Us, for example.
Why an attack on Oslo, the capital of a small country where the principal cause of international controversy has been its whaling industry?
It doesn’t take a PhD in political science from Harvard to figure that one out.
Oslo was a soft target. The British, the French, the Germans, the Americans, the Japanese, the Chinese, the Spanish have all suffered terror attacks. All have hardened their security in anticipation of more.
Then there are countries like Canada, way down the list of world powers but persuading themselves that because they are polite and progressive they must not be of much interest to terrorists.

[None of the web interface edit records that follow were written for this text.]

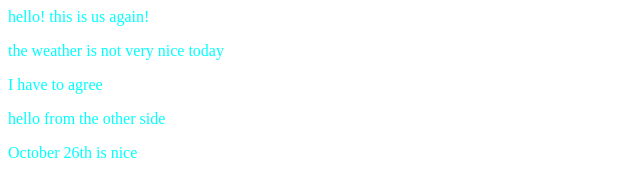
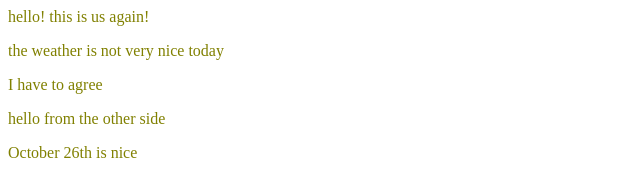
Before and after one commit to cmschneider16/Again, a plain HTML site: page index.html in a window 1280 px wide. Shown: the whole page, without its empty margins (0-640 px from the left). Drawn offline with Linux system fonts and the light colour scheme.

Commit message:
new color

```diff
--- a/index.html
+++ b/index.html
@@ -5,7 +5,7 @@
     <meta name="viewport" content="width=device-width, initial-scale=1.0">
     <title>Hello World</title>
     <style> p{
-            color: aqua;
+            color: olive;
     }</style>
 </head>
 <body>
```
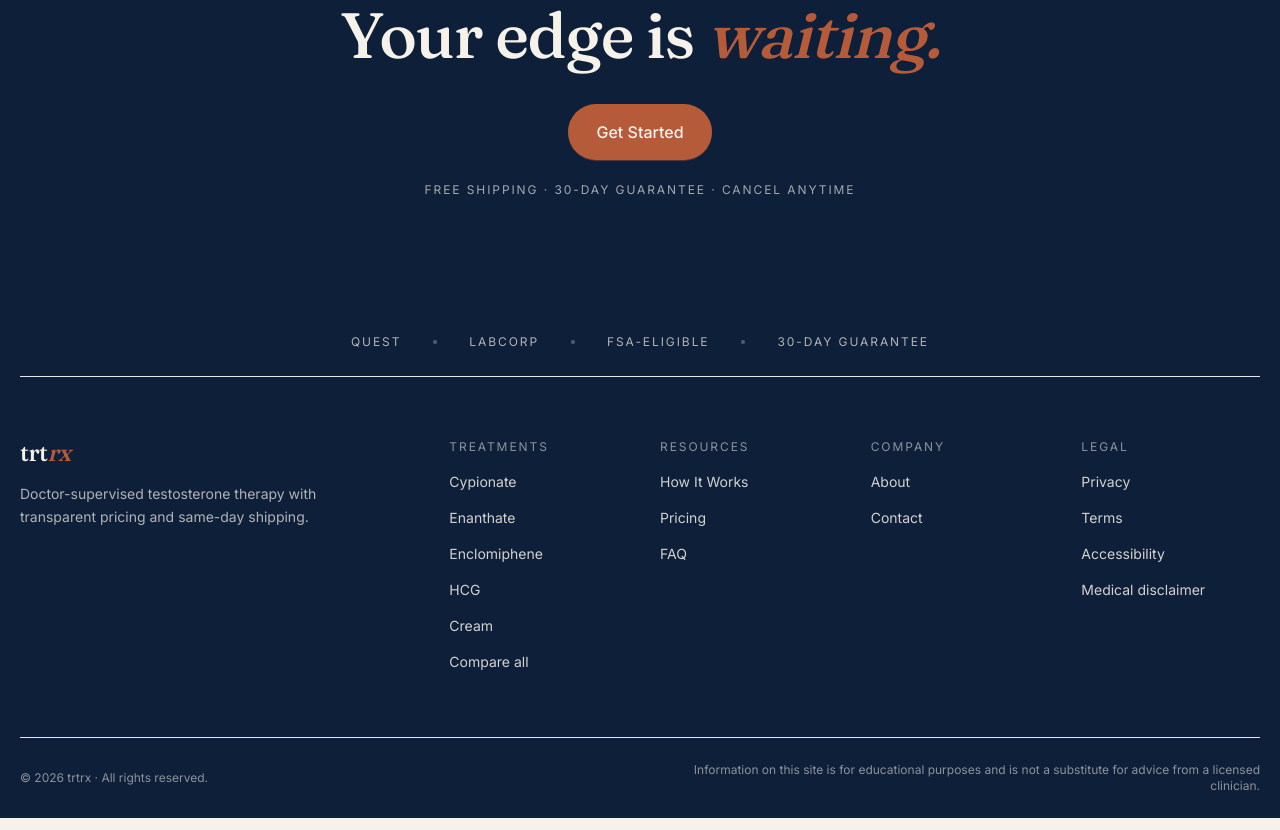
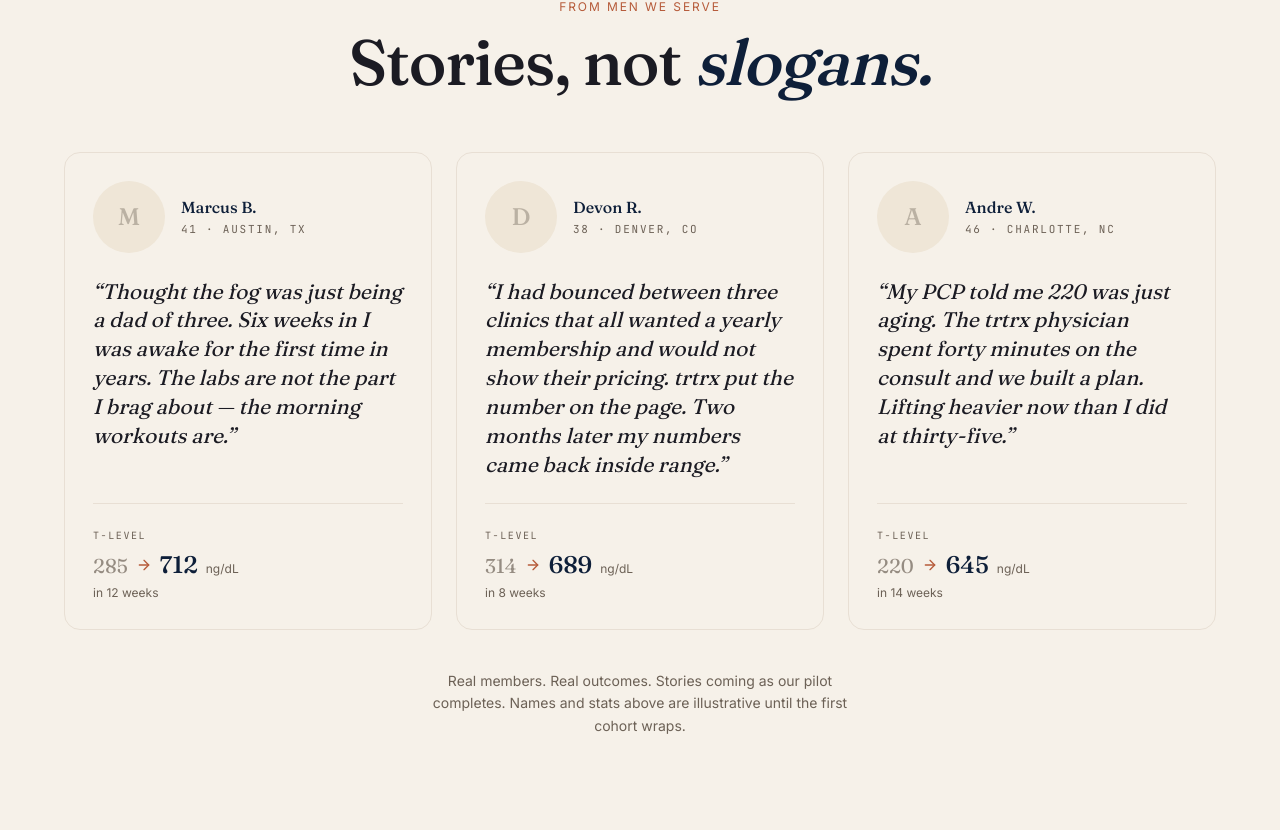
Before and after one commit to metabotprime/trtrx, a Next.js app: page / in a window 1280 px wide. Shown: the part 6390-7220 px from the top of the page. Built offline with nearby package versions, Linux system fonts and the light colour scheme.

Commit message:
feat(home): testimonial cards

```diff
--- /dev/null
+++ b/src/components/sections/TestimonialCards.tsx
@@ -0,0 +1,95 @@
+import { ArrowRight } from 'lucide-react';
+import { getHomepageTestimonials } from '@/content/testimonials';
+import { SectionHeader } from './SectionHeader';
+
+export function TestimonialCards() {
+  const testimonials = getHomepageTestimonials();
+
+  return (
+    <section className="bg-surface">
+      <div className="container py-20 md:py-28">
+        <SectionHeader
+          eyebrow="From Men We Serve"
+          title="Stories, not *slogans.*"
+          align="center"
+        />
+
+        {/* Mobile: horizontal scroll-snap. Desktop: 3-col grid. */}
+        <ul className="mx-auto mt-14 flex max-w-6xl snap-x snap-mandatory gap-5 overflow-x-auto pb-4 lg:grid lg:snap-none lg:grid-cols-3 lg:gap-6 lg:overflow-visible lg:pb-0">
+          {testimonials.map((t) => (
+            <li
+              key={t.id}
+              className="flex w-[88%] shrink-0 snap-start flex-col rounded-2xl border border-border bg-surface p-7 sm:w-[70%] lg:w-auto"
+            >
+              {/* Header: portrait + name */}
+              <div className="flex items-center gap-4">
+                {/* Placeholder portrait until commissioned shoot lands */}
+                <div className="flex h-[72px] w-[72px] shrink-0 items-center justify-center overflow-hidden rounded-full bg-surface-alt">
+                  <span
+                    className="font-serif text-2xl font-medium text-muted/40"
+                    style={{ fontVariationSettings: "'opsz' 144" }}
+                  >
+                    {t.name.charAt(0)}
+                  </span>
+                  {/* When real photos land:
+                      <Image src={t.photo} alt={t.name} fill className="object-cover" sizes="72px" />
+                  */}
+                </div>
+                <div>
+                  <p className="font-serif text-base font-medium text-primary">
+                    {t.name}
+                  </p>
+                  <p className="mt-0.5 font-mono text-[11px] uppercase tracking-tracked text-muted">
+                    {t.age} · {t.city}
+                  </p>
+                </div>
+              </div>
+
+              {/* Quote */}
+              <blockquote className="mt-6 flex-1">
+                <p
+                  className="font-serif text-[21px] italic leading-snug text-text"
+                  style={{ fontVariationSettings: "'opsz' 144" }}
+                >
+                  {`“${t.quote}”`}
+                </p>
+              </blockquote>
+
+              <hr className="my-6 border-border" />
+
+              {/* Outcome stat */}
+              <div>
+                <p className="font-mono text-[10px] uppercase tracking-tracked text-muted">
+                  T-Level
+                </p>
+                <p className="mt-1.5 flex items-baseline gap-2 font-serif">
+                  <span className="text-xl text-muted/70 tabular-nums">
+                    {t.statBefore}
+                  </span>
+                  <ArrowRight
+                    size={16}
+                    strokeWidth={2}
+                    className="text-accent"
+                    aria-hidden
+                  />
+                  <span
+                    className="text-2xl font-medium text-primary tabular-nums"
+                    style={{ fontVariationSettings: "'opsz' 144" }}
+                  >
+                    {t.statAfter}
+                  </span>
+                  <span className="font-sans text-xs text-muted">ng/dL</span>
+                </p>
+                <p className="mt-1 text-xs text-muted">in {t.statTimeframe}</p>
+              </div>
+            </li>
+          ))}
+        </ul>
+
+        <p className="mx-auto mt-10 max-w-md text-center text-sm leading-relaxed text-muted">
+          Real members. Real outcomes. Stories coming as our pilot completes. Names and stats above are illustrative until the first cohort wraps.
+        </p>
+      </div>
+    </section>
+  );
+}
--- a/src/pages/index.tsx
+++ b/src/pages/index.tsx
@@ -10,6 +10,7 @@ import { TreatmentGrid } from '@/components/sections/TreatmentGrid';
 import { TreatmentTable } from '@/components/sections/TreatmentTable';
 import { MedicalDirector } from '@/components/sections/MedicalDirector';
 import { HowItWorksSteps } from '@/components/sections/HowItWorksSteps';
+import { TestimonialCards } from '@/components/sections/TestimonialCards';
 import { FooterCTABand } from '@/components/sections/FooterCTABand';
 
 export default function HomePage() {
@@ -31,8 +32,9 @@ export default function HomePage() {
         <TreatmentTable />
         <MedicalDirector />
         <HowItWorksSteps />
-        {/* Additional homepage sections (testimonials, compounded
-            explainer, FAQ) ship in subsequent commits per the spec. */}
+        <TestimonialCards />
+        {/* Additional homepage sections (compounded explainer, FAQ)
+            ship in subsequent commits per the spec. */}
         <FooterCTABand />
       </PageShell>
     </>
```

Wrong. Canadians are of high value as terror targets, whether domestic or international in origin, precisely because so many of us don’t really believe we are.
A national survey of attitudes published in the Journal of Risk Research found in 2006 that only 13.3 per cent of Canadians actually thought terrorism posed a high risk, whether or not they lived and worked in a major urban centre. Few had thought about or prepared for the possibility of a terrorist attack.
In London, on the other hand, 86 per cent of the population thinks terrorism is a tangible risk and expects a future attack like the public transit bombings in 2005. Americans, too, think terrorism a threat and that there is a likelihood of another attack. Furthermore, about 20 per cent of Americans think of themselves as being at risk.
Canada wisely stayed out of the American folly in Iraq, but it has been involved in a decade-long war against Islamist extremism in Afghanistan. Canadian soldiers have been particularly effective there, inflicting heavy casualties on Islamist terror organizations, sufficient cause to become a target at home. Canada has also been involved in the Horn of Africa, another hotbed of Islamist extremism. More recently, it’s involved itself through NATO in the civil war in Libya.
Osama bin Laden may be dead but his al-Qaida organization isn’t. The mastermind of the World Trade Center attack in 2001 – and other horrific events – had identified Canada as a “designated target” for terrorist action because our role in Afghanistan.
Although it’s unclear who was responsible for the Oslo atrocity – although reports point to a lone right-wing extremist – Islamist extremists remain in the spotlight right now because they’ve launched numerous attacks.
But Canada’s vulnerability is bigger than Islamist terrorism. The “us” which is vulnerable to terror attacks includes the vast majority of Muslim Canadians, too. And those who pose a threat include extremists ranging from homegrown white supremacists and anti-Semites to communities which harbour offshore nationalist or festering political agendas.
We’ve seen violence ranging from B.C.’s Squamish Five to wannabe bombers in Toronto, from neo-Nazi skinheads to Sikh extremists to animal rights fanatics.